# Task requirements
Scan the entries for the word "mocku". Every line that has it should be copied.

# Extracted entries
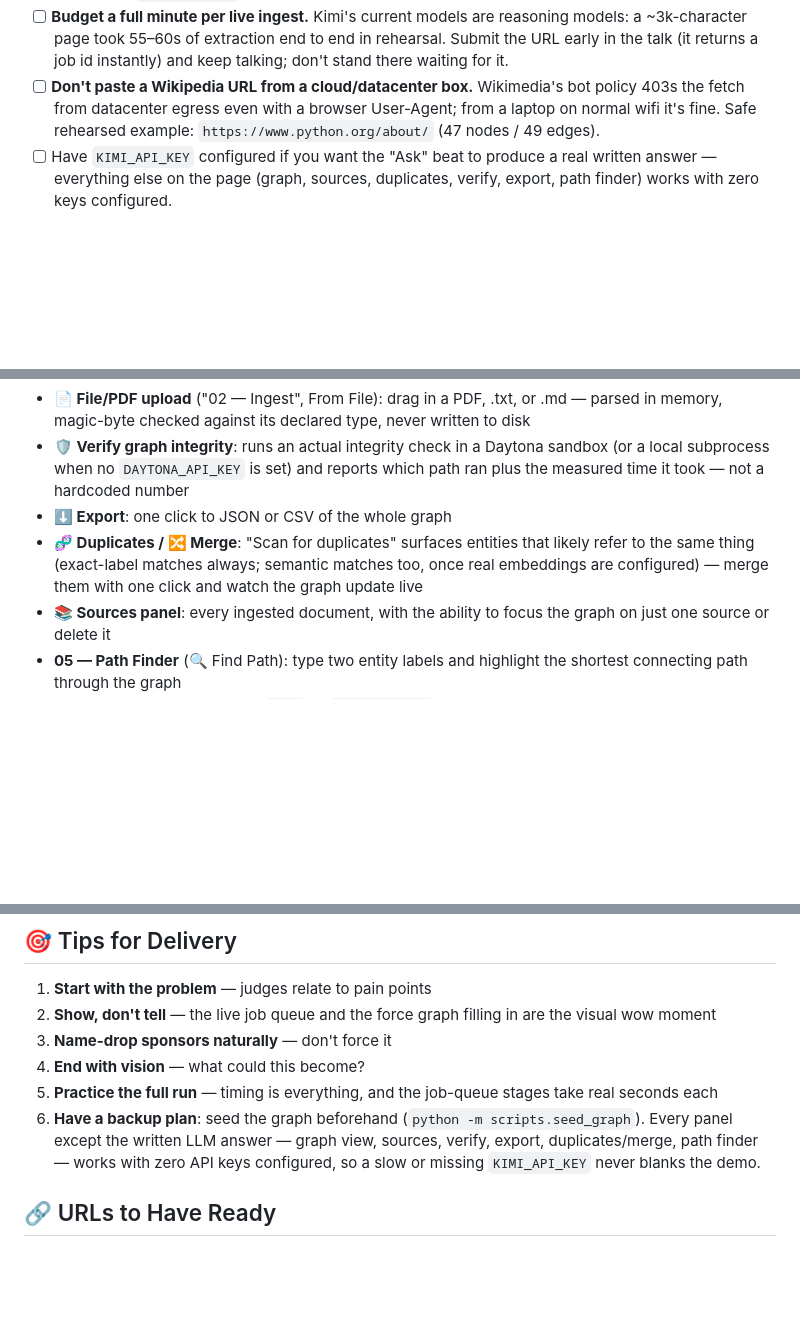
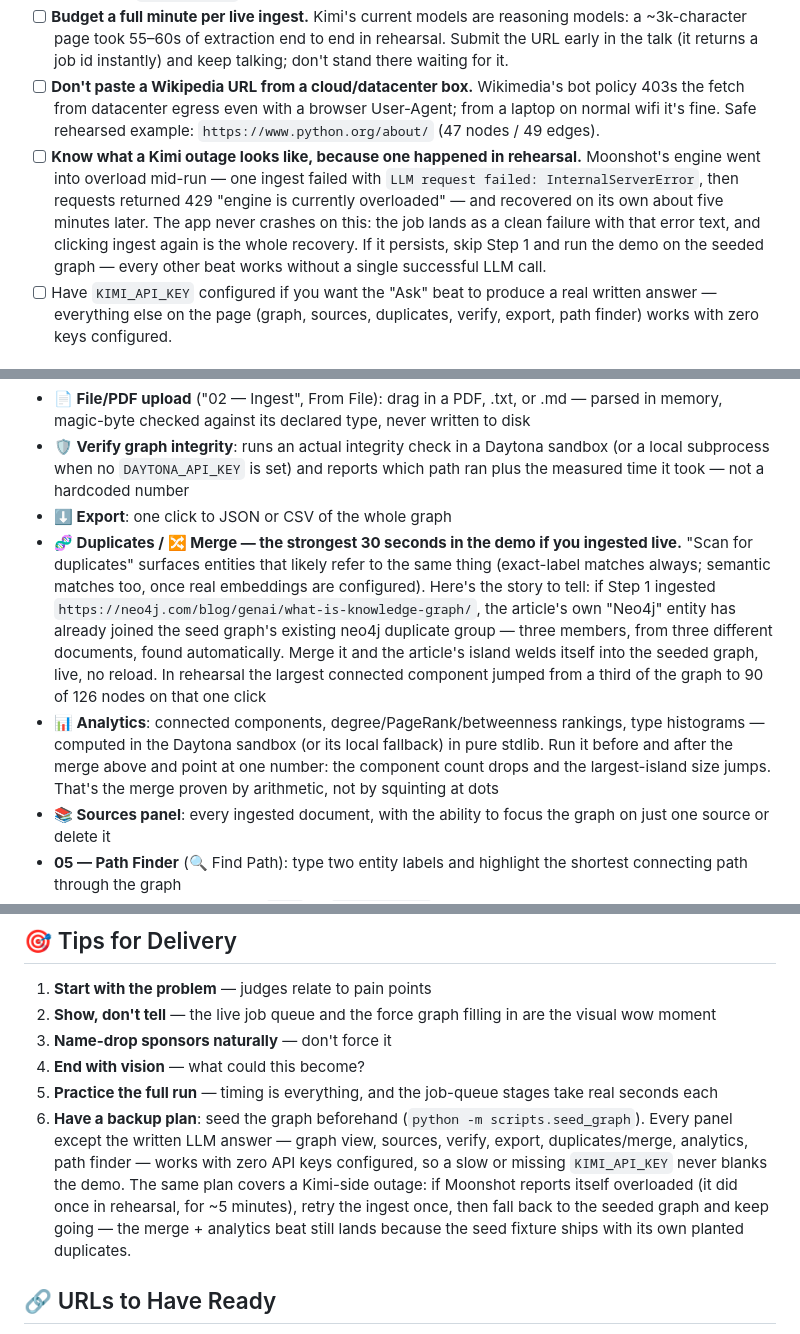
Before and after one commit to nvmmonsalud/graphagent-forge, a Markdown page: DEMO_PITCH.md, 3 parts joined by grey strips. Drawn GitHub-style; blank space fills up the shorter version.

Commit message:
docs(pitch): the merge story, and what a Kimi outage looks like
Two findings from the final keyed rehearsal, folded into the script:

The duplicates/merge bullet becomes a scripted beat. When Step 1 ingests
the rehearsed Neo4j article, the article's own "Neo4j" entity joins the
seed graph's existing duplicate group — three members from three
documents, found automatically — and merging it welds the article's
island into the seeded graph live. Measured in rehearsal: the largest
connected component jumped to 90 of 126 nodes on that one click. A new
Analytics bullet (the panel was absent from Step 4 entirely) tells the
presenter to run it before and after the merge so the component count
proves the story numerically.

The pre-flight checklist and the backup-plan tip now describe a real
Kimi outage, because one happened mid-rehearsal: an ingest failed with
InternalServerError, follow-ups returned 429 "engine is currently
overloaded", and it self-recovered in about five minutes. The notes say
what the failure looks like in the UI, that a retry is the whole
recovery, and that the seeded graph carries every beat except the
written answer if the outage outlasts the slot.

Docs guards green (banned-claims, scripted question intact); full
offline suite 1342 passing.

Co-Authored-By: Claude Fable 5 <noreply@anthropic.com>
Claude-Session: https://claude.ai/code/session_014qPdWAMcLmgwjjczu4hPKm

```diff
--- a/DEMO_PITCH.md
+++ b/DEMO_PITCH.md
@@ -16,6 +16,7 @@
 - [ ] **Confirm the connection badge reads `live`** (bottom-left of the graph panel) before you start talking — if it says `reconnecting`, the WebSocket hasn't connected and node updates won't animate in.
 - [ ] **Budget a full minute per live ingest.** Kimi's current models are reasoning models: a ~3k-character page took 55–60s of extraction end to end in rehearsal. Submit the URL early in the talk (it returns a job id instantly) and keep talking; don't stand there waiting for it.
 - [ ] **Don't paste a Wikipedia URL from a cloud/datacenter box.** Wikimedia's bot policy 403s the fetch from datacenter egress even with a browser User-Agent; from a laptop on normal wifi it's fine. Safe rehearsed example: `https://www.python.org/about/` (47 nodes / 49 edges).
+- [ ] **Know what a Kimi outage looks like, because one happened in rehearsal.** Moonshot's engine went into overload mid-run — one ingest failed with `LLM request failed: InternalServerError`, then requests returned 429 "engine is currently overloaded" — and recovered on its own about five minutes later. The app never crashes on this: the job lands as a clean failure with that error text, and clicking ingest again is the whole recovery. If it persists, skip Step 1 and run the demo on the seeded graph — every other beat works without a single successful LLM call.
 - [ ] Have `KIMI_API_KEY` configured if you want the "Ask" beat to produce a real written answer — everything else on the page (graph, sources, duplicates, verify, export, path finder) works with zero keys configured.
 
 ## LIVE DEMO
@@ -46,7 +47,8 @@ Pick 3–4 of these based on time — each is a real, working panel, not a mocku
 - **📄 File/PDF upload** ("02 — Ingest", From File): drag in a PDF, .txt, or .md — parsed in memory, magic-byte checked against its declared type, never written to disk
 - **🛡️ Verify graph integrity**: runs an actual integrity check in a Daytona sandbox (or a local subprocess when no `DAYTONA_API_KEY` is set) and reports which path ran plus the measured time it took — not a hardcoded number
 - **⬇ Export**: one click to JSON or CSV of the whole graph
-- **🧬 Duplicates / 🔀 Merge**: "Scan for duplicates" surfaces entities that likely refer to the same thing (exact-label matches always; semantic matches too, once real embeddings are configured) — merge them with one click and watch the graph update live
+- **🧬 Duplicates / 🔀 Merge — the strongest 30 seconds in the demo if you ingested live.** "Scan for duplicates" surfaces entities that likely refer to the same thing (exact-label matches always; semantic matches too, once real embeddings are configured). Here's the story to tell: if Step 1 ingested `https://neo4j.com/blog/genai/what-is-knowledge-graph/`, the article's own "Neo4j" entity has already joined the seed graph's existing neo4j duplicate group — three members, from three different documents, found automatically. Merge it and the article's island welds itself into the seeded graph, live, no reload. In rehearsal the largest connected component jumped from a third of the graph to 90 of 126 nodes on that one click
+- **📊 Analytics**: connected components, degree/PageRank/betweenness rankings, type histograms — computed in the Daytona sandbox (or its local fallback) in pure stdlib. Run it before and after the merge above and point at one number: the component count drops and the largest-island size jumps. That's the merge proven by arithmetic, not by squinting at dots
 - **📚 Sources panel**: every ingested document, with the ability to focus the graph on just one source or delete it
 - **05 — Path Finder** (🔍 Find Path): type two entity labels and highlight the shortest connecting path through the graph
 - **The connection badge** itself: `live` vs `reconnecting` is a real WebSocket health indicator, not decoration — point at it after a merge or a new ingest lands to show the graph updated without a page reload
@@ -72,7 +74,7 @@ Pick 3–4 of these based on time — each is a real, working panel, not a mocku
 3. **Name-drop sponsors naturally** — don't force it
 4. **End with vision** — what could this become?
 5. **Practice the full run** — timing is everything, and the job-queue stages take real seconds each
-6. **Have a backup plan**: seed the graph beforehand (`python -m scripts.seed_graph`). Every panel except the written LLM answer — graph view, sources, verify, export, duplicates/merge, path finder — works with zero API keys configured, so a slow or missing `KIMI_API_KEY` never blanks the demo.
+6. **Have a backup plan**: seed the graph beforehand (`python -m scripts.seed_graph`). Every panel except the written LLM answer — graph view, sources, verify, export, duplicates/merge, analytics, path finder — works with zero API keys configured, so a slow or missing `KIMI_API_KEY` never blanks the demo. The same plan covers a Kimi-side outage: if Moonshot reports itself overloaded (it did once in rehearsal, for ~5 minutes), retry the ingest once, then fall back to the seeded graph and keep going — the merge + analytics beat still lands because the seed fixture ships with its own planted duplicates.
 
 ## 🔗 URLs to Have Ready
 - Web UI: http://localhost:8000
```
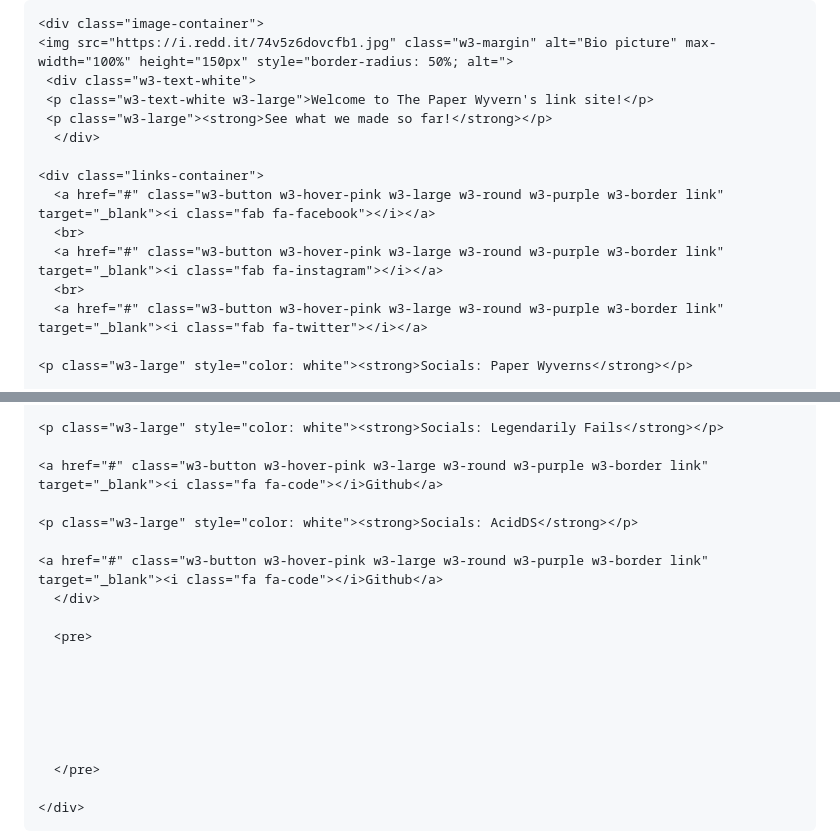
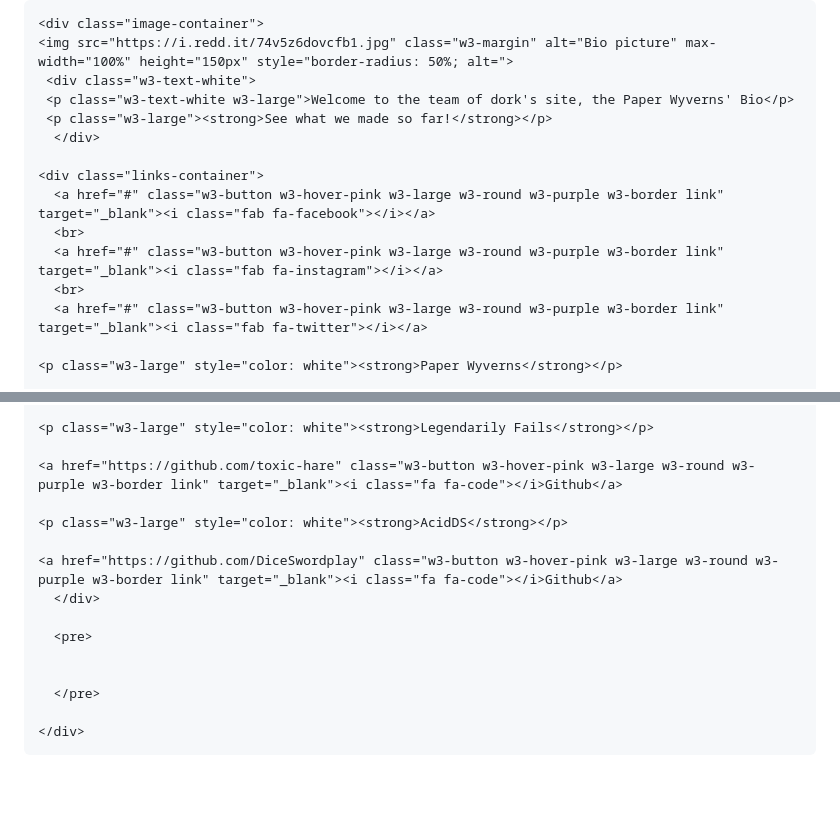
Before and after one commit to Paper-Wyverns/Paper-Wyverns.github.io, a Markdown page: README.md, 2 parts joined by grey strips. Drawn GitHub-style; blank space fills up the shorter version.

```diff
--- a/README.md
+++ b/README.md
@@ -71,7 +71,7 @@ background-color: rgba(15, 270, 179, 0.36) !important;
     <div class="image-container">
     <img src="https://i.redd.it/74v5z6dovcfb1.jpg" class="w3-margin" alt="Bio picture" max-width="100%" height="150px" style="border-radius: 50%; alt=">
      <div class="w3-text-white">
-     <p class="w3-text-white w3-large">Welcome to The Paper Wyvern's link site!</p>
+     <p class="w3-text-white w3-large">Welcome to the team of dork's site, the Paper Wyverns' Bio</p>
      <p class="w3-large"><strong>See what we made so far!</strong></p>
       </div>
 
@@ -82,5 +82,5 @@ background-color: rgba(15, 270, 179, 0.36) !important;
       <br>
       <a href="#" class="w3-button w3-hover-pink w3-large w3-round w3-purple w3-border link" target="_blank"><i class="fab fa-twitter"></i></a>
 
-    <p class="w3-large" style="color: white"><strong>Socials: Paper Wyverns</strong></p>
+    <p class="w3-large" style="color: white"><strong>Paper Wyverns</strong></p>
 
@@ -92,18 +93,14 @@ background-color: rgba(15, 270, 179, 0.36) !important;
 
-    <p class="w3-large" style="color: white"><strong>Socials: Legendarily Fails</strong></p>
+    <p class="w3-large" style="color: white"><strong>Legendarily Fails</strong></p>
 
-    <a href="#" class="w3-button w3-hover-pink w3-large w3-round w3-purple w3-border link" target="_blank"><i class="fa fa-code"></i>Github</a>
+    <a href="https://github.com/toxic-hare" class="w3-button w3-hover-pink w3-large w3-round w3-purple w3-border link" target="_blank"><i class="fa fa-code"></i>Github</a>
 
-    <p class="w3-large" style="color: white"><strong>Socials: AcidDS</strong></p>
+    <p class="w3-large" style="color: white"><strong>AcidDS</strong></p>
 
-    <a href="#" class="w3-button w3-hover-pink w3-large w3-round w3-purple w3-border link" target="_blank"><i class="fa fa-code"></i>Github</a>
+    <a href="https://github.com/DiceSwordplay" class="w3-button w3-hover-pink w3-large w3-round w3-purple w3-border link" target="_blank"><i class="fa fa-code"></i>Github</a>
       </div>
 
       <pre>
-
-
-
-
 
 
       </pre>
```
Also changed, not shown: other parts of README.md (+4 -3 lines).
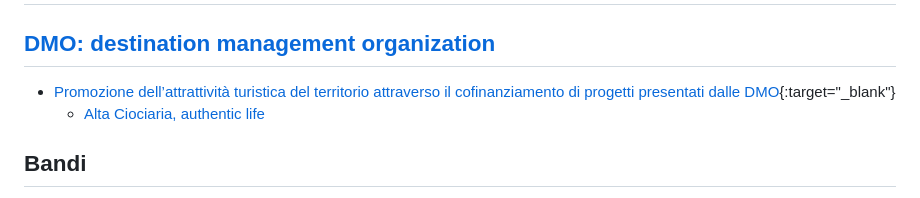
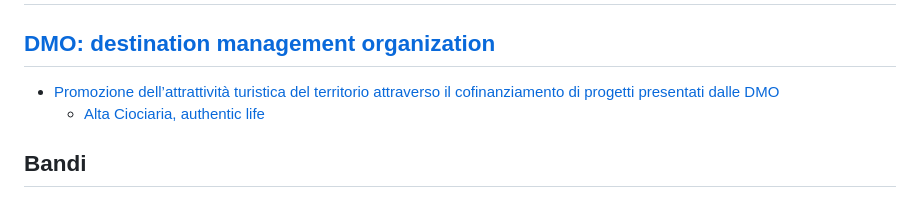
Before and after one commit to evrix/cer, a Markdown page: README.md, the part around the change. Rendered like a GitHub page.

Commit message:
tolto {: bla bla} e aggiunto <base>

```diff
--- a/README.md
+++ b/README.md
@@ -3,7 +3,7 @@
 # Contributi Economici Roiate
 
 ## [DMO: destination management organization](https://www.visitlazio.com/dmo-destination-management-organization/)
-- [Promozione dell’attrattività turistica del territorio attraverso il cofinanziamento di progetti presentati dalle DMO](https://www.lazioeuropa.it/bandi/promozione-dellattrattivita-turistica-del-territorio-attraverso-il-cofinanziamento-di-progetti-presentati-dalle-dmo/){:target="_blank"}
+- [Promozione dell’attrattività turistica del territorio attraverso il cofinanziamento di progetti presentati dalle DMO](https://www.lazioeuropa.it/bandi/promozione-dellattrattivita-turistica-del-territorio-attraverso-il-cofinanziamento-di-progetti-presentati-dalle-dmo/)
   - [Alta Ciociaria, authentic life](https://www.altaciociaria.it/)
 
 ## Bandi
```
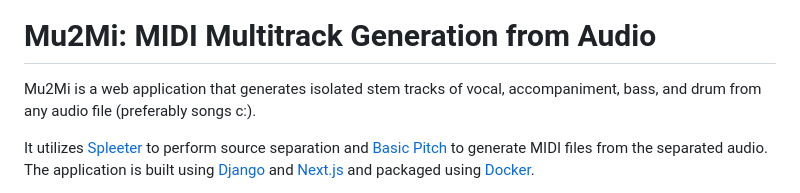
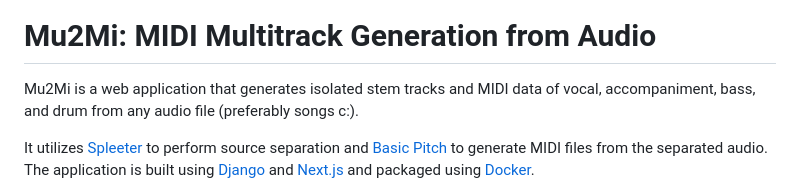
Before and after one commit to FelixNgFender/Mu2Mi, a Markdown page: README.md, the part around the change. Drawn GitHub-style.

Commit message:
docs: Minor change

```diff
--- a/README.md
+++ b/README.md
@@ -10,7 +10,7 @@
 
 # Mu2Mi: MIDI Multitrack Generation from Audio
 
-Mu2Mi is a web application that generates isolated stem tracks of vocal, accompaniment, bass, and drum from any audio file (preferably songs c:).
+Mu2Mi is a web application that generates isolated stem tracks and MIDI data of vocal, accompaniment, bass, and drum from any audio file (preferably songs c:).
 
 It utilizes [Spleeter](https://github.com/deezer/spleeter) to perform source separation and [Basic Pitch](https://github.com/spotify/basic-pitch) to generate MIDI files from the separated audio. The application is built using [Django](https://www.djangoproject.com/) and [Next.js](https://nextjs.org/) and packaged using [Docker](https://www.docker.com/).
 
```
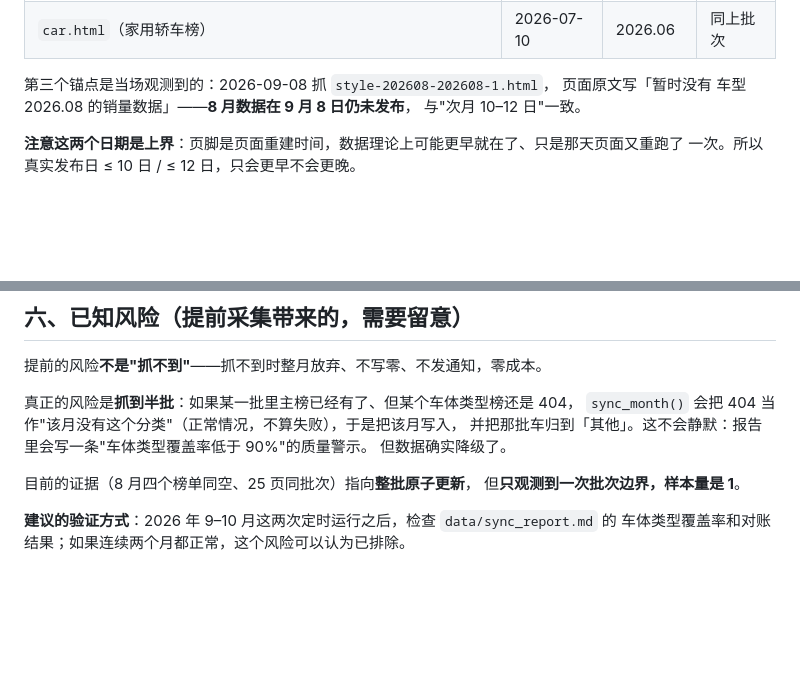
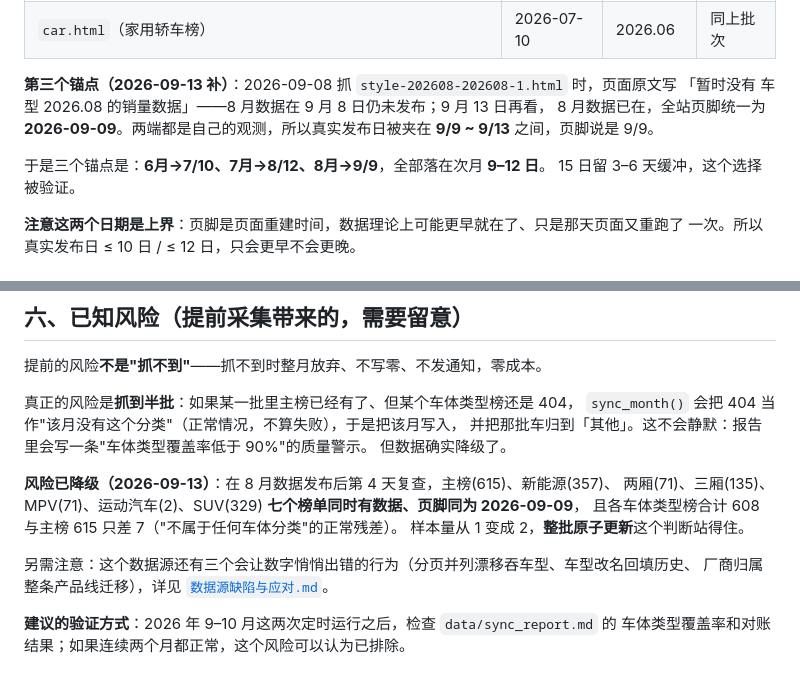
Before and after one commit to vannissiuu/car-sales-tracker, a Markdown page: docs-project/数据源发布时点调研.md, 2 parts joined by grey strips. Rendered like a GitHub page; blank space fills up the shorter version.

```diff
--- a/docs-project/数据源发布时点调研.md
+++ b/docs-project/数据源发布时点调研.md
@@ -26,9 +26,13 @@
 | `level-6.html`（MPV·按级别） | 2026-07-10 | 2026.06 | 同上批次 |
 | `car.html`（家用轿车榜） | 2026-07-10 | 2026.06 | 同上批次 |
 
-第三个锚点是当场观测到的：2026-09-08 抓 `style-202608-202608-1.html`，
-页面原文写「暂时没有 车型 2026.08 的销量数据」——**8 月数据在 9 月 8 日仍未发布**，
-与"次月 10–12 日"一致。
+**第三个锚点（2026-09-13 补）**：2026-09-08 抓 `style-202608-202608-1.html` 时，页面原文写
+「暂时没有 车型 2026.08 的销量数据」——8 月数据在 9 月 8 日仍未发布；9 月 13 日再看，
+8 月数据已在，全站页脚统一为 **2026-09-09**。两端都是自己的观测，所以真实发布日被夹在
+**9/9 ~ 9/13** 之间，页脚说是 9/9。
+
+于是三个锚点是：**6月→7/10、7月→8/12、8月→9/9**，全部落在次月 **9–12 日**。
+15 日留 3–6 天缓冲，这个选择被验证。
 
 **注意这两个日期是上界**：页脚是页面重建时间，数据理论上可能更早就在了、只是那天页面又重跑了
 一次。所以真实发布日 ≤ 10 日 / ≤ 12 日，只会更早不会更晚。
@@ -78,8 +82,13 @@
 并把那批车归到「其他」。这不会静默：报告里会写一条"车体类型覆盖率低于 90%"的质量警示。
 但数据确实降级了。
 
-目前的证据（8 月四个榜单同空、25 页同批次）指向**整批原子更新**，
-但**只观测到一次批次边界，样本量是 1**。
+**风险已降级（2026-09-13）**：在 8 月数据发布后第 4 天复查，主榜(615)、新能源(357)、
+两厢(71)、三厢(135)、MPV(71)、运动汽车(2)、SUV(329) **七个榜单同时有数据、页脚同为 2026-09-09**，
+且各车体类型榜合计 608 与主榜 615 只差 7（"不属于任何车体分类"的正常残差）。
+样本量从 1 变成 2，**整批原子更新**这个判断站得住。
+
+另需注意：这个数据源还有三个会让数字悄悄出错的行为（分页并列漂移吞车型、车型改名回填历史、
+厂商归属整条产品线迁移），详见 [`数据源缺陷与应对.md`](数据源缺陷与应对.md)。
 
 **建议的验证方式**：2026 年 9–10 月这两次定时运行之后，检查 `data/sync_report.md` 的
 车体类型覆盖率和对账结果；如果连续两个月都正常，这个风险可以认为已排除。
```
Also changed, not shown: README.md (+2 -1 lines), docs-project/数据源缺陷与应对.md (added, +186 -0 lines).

# Output of the task
@@ -46,7 +47,8 @@ Pick 3–4 of these based on time — each is a real, working panel, not a mocku
@@ -72,7 +74,7 @@ Pick 3–4 of these based on time — each is a real, working panel, not a mocku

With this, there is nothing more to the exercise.